* **Goal of the exercise**
Present the following data again exactly as it is shown.

[[ Source data open ]]

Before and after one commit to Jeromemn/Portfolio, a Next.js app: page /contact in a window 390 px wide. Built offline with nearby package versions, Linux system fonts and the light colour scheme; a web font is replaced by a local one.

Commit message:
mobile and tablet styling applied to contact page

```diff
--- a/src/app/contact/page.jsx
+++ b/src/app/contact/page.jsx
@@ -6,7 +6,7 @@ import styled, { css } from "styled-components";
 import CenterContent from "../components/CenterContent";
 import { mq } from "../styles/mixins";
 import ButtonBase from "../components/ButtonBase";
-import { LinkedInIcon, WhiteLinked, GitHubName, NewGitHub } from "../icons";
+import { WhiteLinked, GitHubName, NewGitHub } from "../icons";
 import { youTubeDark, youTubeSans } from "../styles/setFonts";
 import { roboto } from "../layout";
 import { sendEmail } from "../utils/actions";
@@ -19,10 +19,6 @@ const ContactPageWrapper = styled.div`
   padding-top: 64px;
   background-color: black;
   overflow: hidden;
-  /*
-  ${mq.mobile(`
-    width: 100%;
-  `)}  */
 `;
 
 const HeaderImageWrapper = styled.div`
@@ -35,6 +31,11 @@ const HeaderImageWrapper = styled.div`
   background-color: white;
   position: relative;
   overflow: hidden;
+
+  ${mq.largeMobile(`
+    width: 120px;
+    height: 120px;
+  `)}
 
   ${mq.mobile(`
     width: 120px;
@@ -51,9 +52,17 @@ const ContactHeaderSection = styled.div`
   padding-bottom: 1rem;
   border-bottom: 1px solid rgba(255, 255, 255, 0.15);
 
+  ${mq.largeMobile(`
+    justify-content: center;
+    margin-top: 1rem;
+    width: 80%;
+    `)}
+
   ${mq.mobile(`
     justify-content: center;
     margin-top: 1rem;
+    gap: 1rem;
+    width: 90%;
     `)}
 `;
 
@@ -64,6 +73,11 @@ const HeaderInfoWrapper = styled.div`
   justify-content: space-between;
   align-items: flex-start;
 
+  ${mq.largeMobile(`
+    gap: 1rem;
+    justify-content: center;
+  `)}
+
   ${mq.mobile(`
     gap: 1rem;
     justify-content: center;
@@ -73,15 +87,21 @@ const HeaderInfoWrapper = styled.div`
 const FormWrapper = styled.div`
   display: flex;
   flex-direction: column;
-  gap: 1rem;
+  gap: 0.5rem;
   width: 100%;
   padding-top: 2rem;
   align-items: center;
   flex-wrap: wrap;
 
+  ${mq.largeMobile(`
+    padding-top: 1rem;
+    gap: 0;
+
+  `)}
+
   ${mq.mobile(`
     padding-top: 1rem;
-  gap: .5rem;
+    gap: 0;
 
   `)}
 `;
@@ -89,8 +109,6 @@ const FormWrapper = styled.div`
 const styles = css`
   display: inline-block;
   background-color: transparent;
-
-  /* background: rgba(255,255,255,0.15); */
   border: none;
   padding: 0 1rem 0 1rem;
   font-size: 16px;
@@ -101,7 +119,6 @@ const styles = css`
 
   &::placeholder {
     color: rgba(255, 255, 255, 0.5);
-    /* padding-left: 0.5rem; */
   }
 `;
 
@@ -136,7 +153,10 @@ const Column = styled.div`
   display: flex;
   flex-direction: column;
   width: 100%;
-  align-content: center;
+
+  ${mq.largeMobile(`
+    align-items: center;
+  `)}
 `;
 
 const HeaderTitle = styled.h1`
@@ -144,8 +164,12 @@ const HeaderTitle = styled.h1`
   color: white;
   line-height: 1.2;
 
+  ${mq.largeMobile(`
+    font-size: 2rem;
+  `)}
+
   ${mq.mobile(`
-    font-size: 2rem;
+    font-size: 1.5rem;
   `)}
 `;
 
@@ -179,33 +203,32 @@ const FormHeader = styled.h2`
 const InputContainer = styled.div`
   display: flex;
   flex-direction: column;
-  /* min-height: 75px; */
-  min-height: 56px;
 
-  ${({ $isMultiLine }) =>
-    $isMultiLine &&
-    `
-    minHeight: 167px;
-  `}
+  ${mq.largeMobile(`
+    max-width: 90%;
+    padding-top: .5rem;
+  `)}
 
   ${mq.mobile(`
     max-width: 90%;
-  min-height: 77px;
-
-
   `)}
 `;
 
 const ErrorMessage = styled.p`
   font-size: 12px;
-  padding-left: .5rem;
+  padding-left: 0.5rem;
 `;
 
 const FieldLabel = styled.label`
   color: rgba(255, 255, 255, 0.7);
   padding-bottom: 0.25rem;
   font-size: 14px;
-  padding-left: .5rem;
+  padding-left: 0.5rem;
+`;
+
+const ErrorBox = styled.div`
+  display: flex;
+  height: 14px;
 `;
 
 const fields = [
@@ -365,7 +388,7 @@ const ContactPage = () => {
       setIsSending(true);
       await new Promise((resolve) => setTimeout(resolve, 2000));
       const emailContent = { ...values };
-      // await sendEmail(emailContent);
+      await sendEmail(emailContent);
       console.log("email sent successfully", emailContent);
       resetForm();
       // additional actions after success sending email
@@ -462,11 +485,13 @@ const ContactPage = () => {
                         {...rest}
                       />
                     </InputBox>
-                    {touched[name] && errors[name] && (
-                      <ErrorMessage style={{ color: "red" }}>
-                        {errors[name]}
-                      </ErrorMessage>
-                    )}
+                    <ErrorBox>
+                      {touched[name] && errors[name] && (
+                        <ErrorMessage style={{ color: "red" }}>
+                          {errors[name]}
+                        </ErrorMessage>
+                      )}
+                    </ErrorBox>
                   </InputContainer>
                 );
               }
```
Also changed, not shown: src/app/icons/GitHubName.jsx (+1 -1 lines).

[[ Source data closed ]]

* **Result below**
Before and after one commit to Jeromemn/Portfolio, a Next.js app: page /contact in a window 390 px wide. Built offline with nearby package versions, Linux system fonts and the light colour scheme; a web font is replaced by a local one.

Commit message:
mobile and tablet styling applied to contact page

```diff
--- a/src/app/contact/page.jsx
+++ b/src/app/contact/page.jsx
@@ -6,7 +6,7 @@ import styled, { css } from "styled-components";
 import CenterContent from "../components/CenterContent";
 import { mq } from "../styles/mixins";
 import ButtonBase from "../components/ButtonBase";
-import { LinkedInIcon, WhiteLinked, GitHubName, NewGitHub } from "../icons";
+import { WhiteLinked, GitHubName, NewGitHub } from "../icons";
 import { youTubeDark, youTubeSans } from "../styles/setFonts";
 import { roboto } from "../layout";
 import { sendEmail } from "../utils/actions";
@@ -19,10 +19,6 @@ const ContactPageWrapper = styled.div`
   padding-top: 64px;
   background-color: black;
   overflow: hidden;
-  /*
-  ${mq.mobile(`
-    width: 100%;
-  `)}  */
 `;
 
 const HeaderImageWrapper = styled.div`
@@ -35,6 +31,11 @@ const HeaderImageWrapper = styled.div`
   background-color: white;
   position: relative;
   overflow: hidden;
+
+  ${mq.largeMobile(`
+    width: 120px;
+    height: 120px;
+  `)}
 
   ${mq.mobile(`
     width: 120px;
@@ -51,9 +52,17 @@ const ContactHeaderSection = styled.div`
   padding-bottom: 1rem;
   border-bottom: 1px solid rgba(255, 255, 255, 0.15);
 
+  ${mq.largeMobile(`
+    justify-content: center;
+    margin-top: 1rem;
+    width: 80%;
+    `)}
+
   ${mq.mobile(`
     justify-content: center;
     margin-top: 1rem;
+    gap: 1rem;
+    width: 90%;
     `)}
 `;
 
@@ -64,6 +73,11 @@ const HeaderInfoWrapper = styled.div`
   justify-content: space-between;
   align-items: flex-start;
 
+  ${mq.largeMobile(`
+    gap: 1rem;
+    justify-content: center;
+  `)}
+
   ${mq.mobile(`
     gap: 1rem;
     justify-content: center;
@@ -73,15 +87,21 @@ const HeaderInfoWrapper = styled.div`
 const FormWrapper = styled.div`
   display: flex;
   flex-direction: column;
-  gap: 1rem;
+  gap: 0.5rem;
   width: 100%;
   padding-top: 2rem;
   align-items: center;
   flex-wrap: wrap;
 
+  ${mq.largeMobile(`
+    padding-top: 1rem;
+    gap: 0;
+
+  `)}
+
   ${mq.mobile(`
     padding-top: 1rem;
-  gap: .5rem;
+    gap: 0;
 
   `)}
 `;
@@ -89,8 +109,6 @@ const FormWrapper = styled.div`
 const styles = css`
   display: inline-block;
   background-color: transparent;
-
-  /* background: rgba(255,255,255,0.15); */
   border: none;
   padding: 0 1rem 0 1rem;
   font-size: 16px;
@@ -101,7 +119,6 @@ const styles = css`
 
   &::placeholder {
     color: rgba(255, 255, 255, 0.5);
-    /* padding-left: 0.5rem; */
   }
 `;
 
@@ -136,7 +153,10 @@ const Column = styled.div`
   display: flex;
   flex-direction: column;
   width: 100%;
-  align-content: center;
+
+  ${mq.largeMobile(`
+    align-items: center;
+  `)}
 `;
 
 const HeaderTitle = styled.h1`
@@ -144,8 +164,12 @@ const HeaderTitle = styled.h1`
   color: white;
   line-height: 1.2;
 
+  ${mq.largeMobile(`
+    font-size: 2rem;
+  `)}
+
   ${mq.mobile(`
-    font-size: 2rem;
+    font-size: 1.5rem;
   `)}
 `;
 
@@ -179,33 +203,32 @@ const FormHeader = styled.h2`
 const InputContainer = styled.div`
   display: flex;
   flex-direction: column;
-  /* min-height: 75px; */
-  min-height: 56px;
 
-  ${({ $isMultiLine }) =>
-    $isMultiLine &&
-    `
-    minHeight: 167px;
-  `}
+  ${mq.largeMobile(`
+    max-width: 90%;
+    padding-top: .5rem;
+  `)}
 
   ${mq.mobile(`
     max-width: 90%;
-  min-height: 77px;
-
-
   `)}
 `;
 
 const ErrorMessage = styled.p`
   font-size: 12px;
-  padding-left: .5rem;
+  padding-left: 0.5rem;
 `;
 
 const FieldLabel = styled.label`
   color: rgba(255, 255, 255, 0.7);
   padding-bottom: 0.25rem;
   font-size: 14px;
-  padding-left: .5rem;
+  padding-left: 0.5rem;
+`;
+
+const ErrorBox = styled.div`
+  display: flex;
+  height: 14px;
 `;
 
 const fields = [
@@ -365,7 +388,7 @@ const ContactPage = () => {
       setIsSending(true);
       await new Promise((resolve) => setTimeout(resolve, 2000));
       const emailContent = { ...values };
-      // await sendEmail(emailContent);
+      await sendEmail(emailContent);
       console.log("email sent successfully", emailContent);
       resetForm();
       // additional actions after success sending email
@@ -462,11 +485,13 @@ const ContactPage = () => {
                         {...rest}
                       />
                     </InputBox>
-                    {touched[name] && errors[name] && (
-                      <ErrorMessage style={{ color: "red" }}>
-                        {errors[name]}
-                      </ErrorMessage>
-                    )}
+                    <ErrorBox>
+                      {touched[name] && errors[name] && (
+                        <ErrorMessage style={{ color: "red" }}>
+                          {errors[name]}
+                        </ErrorMessage>
+                      )}
+                    </ErrorBox>
                   </InputContainer>
                 );
               }
```
Also changed, not shown: src/app/icons/GitHubName.jsx (+1 -1 lines).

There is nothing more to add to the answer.